This gives access to the David Josefowitz Recital Hall, and a long corridor connects with the main building, including the canteen (Sound Bites) and bar. From here, there is a lift to all floors at the front section of the main building.
York Gate can also be accessed via the main entrance using the above route in reverse.
Prospective students who would like to visit the Academy for a tour of the premises and to discuss access arrangements are welcome to do so. Please contact firstname.lastname@example.org
See also: full step-free access guide.
Disabled refuge areas are provided in the York Gate Building and in the event of an evacuation of the building there are dedicated marshals to check the refuges and take whatever action is necessary to ensure that people are helped safely out of the building. If appropriate, a Personal Emergency Evacuation Plan (PEEP) will be set up for individual students.
For further information, email email@example.com
Health and Safety
There are many options available to Academy students when choosing somewhere to live. We have produced some guides to help you make your choice, which can be found on the dedicated Accommodation page.
As a member institution of the University of London, all current and future students at the Academy are also able to make use of the free services offered by the University of London Housing Services (ULHS) department. These include advice and guidance on private accommodation and house hunting, as well as a large database of available accommodation – both whole properties and individual rooms.
You can contact ULHS on 020 7862 8880 (Monday-Saturday) or firstname.lastname@example.org. If you would like to discuss any access issues or disability-related arrangements, please contact the Disability Advisor.
International Student House
International Students House offers affordable accommodation a short distance from the Academy.
Head to the International Student House Long Stay page to apply for a place online.
Driving and parking in central London
Within the City of Westminster, Blue Badge holders can park free of charge in designated disabled parking bays.

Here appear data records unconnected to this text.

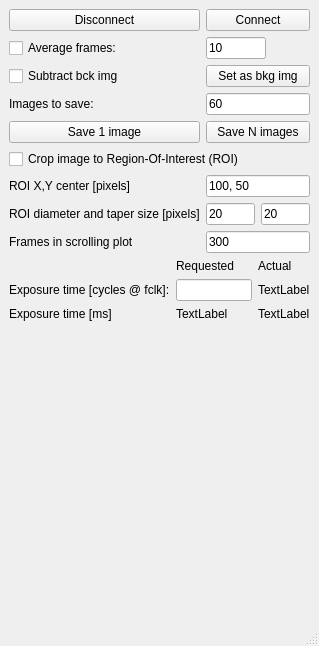
Old version of the form main.ui in the repository jddes/cameraprocess.
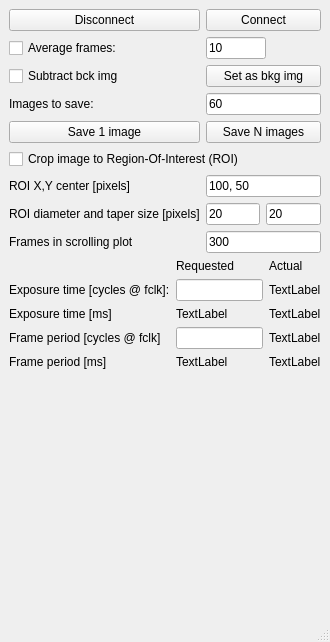
New version of the form.

Commit message: Refactor camera-specific code out of the main gui

```diff
--- a/main.ui
+++ b/main.ui
@@ -6,8 +6,8 @@
    <rect>
     <x>0</x>
     <y>0</y>
-    <width>319</width>
-    <height>646</height>
+    <width>330</width>
+    <height>642</height>
    </rect>
   </property>
   <property name="windowTitle">
@@ -186,6 +186,44 @@
           </property>
          </widget>
         </item>
+        <item row="3" column="0">
+         <widget class="QLabel" name="label_9">
+          <property name="text">
+           <string>Frame period [cycles @ fclk]</string>
+          </property>
+         </widget>
+        </item>
+        <item row="4" column="0">
+         <widget class="QLabel" name="label_10">
+          <property name="text">
+           <string>Frame period [ms]</string>
+          </property>
+         </widget>
+        </item>
+        <item row="3" column="1">
+         <widget class="QLineEdit" name="editFrameCount"/>
+        </item>
+        <item row="3" column="2">
+         <widget class="QLabel" name="lblFrameCounts">
+          <property name="text">
+           <string>TextLabel</string>
+          </property>
+         </widget>
+        </item>
+        <item row="4" column="1">
+         <widget class="QLabel" name="lblFrameMSRequested">
+          <property name="text">
+           <string>TextLabel</string>
+          </property>
+         </widget>
+        </item>
+        <item row="4" column="2">
+         <widget class="QLabel" name="lblFrameMSActual">
+          <property name="text">
+           <string>TextLabel</string>
+          </property>
+         </widget>
+        </item>
        </layout>
       </item>
       <item row="11" column="1">
```
Left out of the diff: 2 changed lines with no effect on the pictures. The commit also changes 4 other files.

At meters or pay-and-display parking, payment is necessary but Blue Badge holders are entitled to an additional hour of parking for free. Blue Badges must be displayed at all times while parked.
Read more: Blue Badge scheme, UK Government Website.
The City of Westminster also offers a White Badge scheme, which has similar application criteria as the Blue Badge. The White Badge enables holders to park without time restriction in residential bays and pay-and display street bays in Westminster, free of charge.
See the Westminster council website here for more information about disabled parking.
Holders of a Blue Badge are eligible for a 100% discount from London’s daily congestion charge, once they have registered for a one-off fee. Badge holders can register up to two vehicles they normally use. Please note that the Badge holder does not have to own the vehicle. The discount applies to the Badge holder, not the vehicle.
There is a slip road in front of the main building where taxis can safely drop off disabled people. Buses that pass by the front of the Academy include the 18, 27, 30 and 205. All of these bus routes are wheelchair accessible. They all have a low floor access and ramp.
More information about transport accessibility can be found on the Transport for London website here.
TfL’s guide to accessible travel can be found here.
Disability information and organisations
Disability Unit - Government website containing news and information on a wide range of disability issues.
Dyslexia and dyspraxia organisations
Autism and ADHD organisations
Mental health organisations
Disability and the arts
Help Musicians - Advice and information for disabled musicians.
Arts Council England - Advice and information about funding for the arts.
Musicians Union - Advice on the Equality Act 2010 and disability rights.
MindMup - Free online mind-mapping website
Natural Readers - Free professional text-to-speech program that converts any written text into spoken words
Speechify - iOS / Android app, Chrome extension
Read and write for Google Chrome - Chrome extension with text-to-speech,
dictionaries and speech-to-text dictation